"I haven't seen your new car yet," he says.
"Really? Because I gave you a ride home in it during Homegrown," I say.
"Man, Surly Furious."
The groom's dinner is at an downtown space that has been converted from city hall to a big old haunted bar with a grand staircase, a super secret sand stone basement, and official Duluth doorknobs bearing a D insignia.
The groom thanks everyone for coming from great distances and for being related to him and then says that the officiant told them that having a preggo in the wedding party is considered good luck. He directs attention toward me, a squat ball busy baby brewing, and unsure what to do with all these eyes and knowing that I'm prone to quick bursts of tears I say: "Actually, it's his fault." Head nod and thumb point toward Chuck and golf clap in an attempt to start a mini chain of applause.
It doesn't take. None of it. And, in fact, no one moves, coughs, or even shuffles uncomfortably. It's just ... silent. So I just quietly turn purple and take a sip of water.
The bride has climbed to the back of a party bus and is holding a glass of wine, taking a few minutes to decompress. She looks down at her left had and says, dizzily, something like:

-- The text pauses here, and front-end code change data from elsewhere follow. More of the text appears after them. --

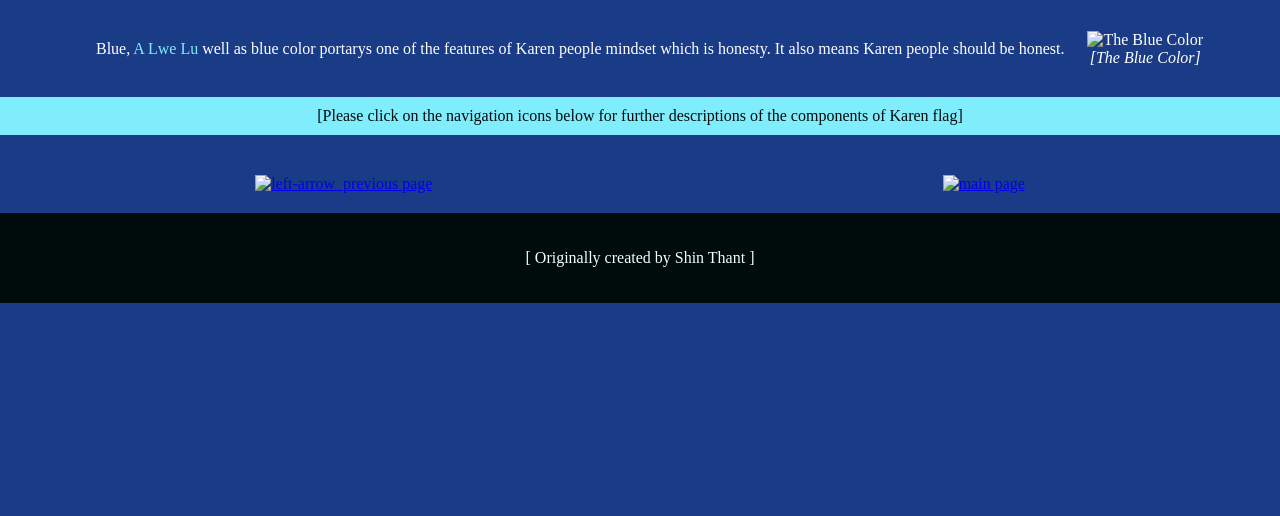
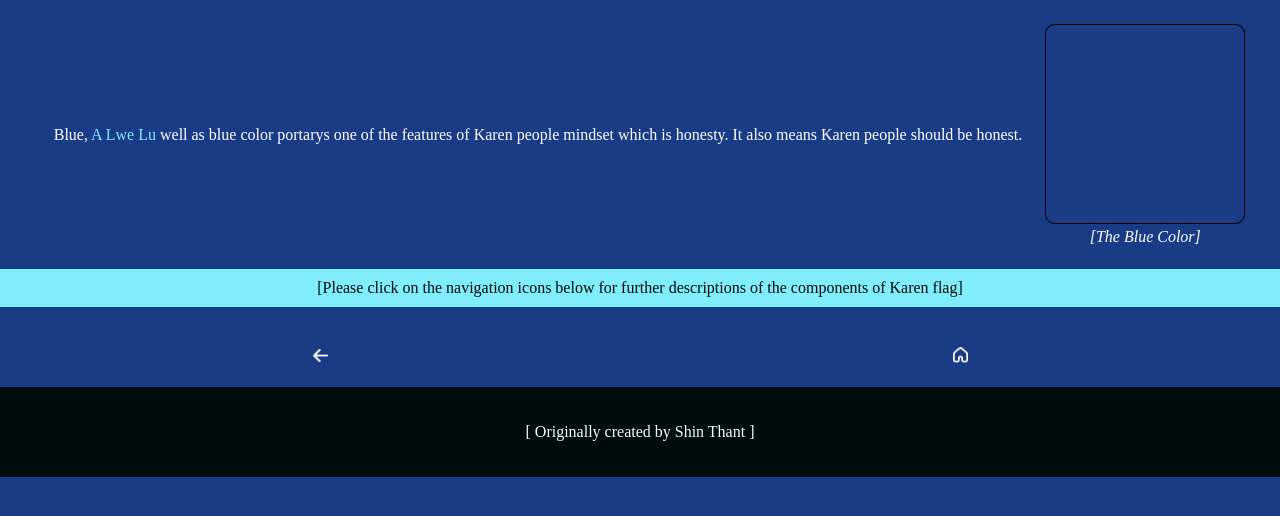
Before and after one commit to Alpha-Zero022/karen-national-flag, a plain HTML site: page blue_index.html in a window 1280 px wide. Shown: the part 54-570 px from the top of the page. Drawn offline with Linux system fonts and the light colour scheme; files that its build step writes are made by us from their sources; a web font is replaced by a local one.

Commit message:
Fix file paths in blue_index.html
Updated file paths for styles and images.

```diff
--- a/blue_index.html
+++ b/blue_index.html
@@ -4,8 +4,8 @@
 		<meta charset="UTF-8">
 		<meta name="viewport" content="width=device-width, initial-scale=1.0">
 		<title>The Blue Color, A Lwe Lu</title>
-		<link rel="stylesheet" href="/src_styles/styles.css">
-		<link rel="icon" href="/src_assets/blue.png" type="image/png">
+		<link rel="stylesheet" href="styles.css">
+		<link rel="icon" href="blue.png" type="image/png">
 
 		<link href="https://fonts.googleapis.com/css2?family=Chivo:ital,wght@0,400;0,700;1,400;1,700&display=swap" rel="stylesheet">
 	</head>
@@ -31,7 +31,7 @@
 				</td>
 				<!-- Column for the image of the blue color -->
 				<td>
-					<img src="/src_assets/blue.png" width="200px" alt="The Blue Color">
+					<img src="blue.png" width="200px" alt="The Blue Color">
 					<!-- caption for the image -->
 					<p style="text-align: center; font-style: italic; margin: 0px;">[The Blue Color]</p>
 				</td>
@@ -49,14 +49,14 @@
 			<!-- Left Arrow Navigation -->
 			<div class="nav-icon">
 				<a href="white_index.html">
-					<img src="/nav/nav_left-arrow_white.png"alt="left-arrow_previous page">
+					<img src="nav_left-arrow_white.png"alt="left-arrow_previous page">
 				</a>
 			</div>
 
 			<!-- Home Navigation -->
 			<div class="nav-icon">
 				<a href="index.html">
-					<img src="/nav/nav_home_white.png" alt="main page">
+					<img src="nav_home_white.png" alt="main page">
 				</a>
 			</div>
 
```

"Holy shit. I'm married."
We watch at least 15 consecutive episodes of "Lost," stopping only to order Taco Pizza. Two days later Chuck will still be feeling the burn of leisure pains.
I drop off some paperwork at the hospital and a woman answers all of my questions mid-sentence in a way that I would ordinarily find disconcerting and maybe ... rude. Except that she has an accent so the whole thing feels like being admonished by Julie Andrews. Which is a little pleasant.
Chuck paints the trim of the PBG's bedroom. He does this while drinking a can of inexpensive domestic beer, which I call "American Dad Painting." Meanwhile, I clean. I come across what is either a mouse latrine or some sort of larvae colony. Either way, it is the worst thing that has ever happened to me.
We wake to crews chopping the bunches of branches that were ripped from the trees lining our street. It's 8 a.m., a little early to be thinking about the wood chipper scene from "Fargo."
I'm standing in our bedroom wearing just a robe. When Chuck walks in, I open it in classic flasher mode. He stops and says:
We take a big ass shopping list to the Ikea near Minneapolis, primed to fill the back of the space shuttle with so much Swedish. "We're going to have to pull the trigger while we're there," Chuck says and I agree that since we're driving so far, we'll totally have to pull the trigger. We leave with an impractical (albeit adorable) dresser that will allow the PBG to feel like she's living in a comic strip. We also get an end table. It's just normal.
We meet Fannie for dinner, share a bunch of meat. We walk outside and I lift my shirt so she can see my belly. I lift it again when she says she wants to push my belly button. We drive back to Duluth.
Chuck assembles a new end table while drinking a can of inexpensive domestic beer, which I call "American Dad Assembling."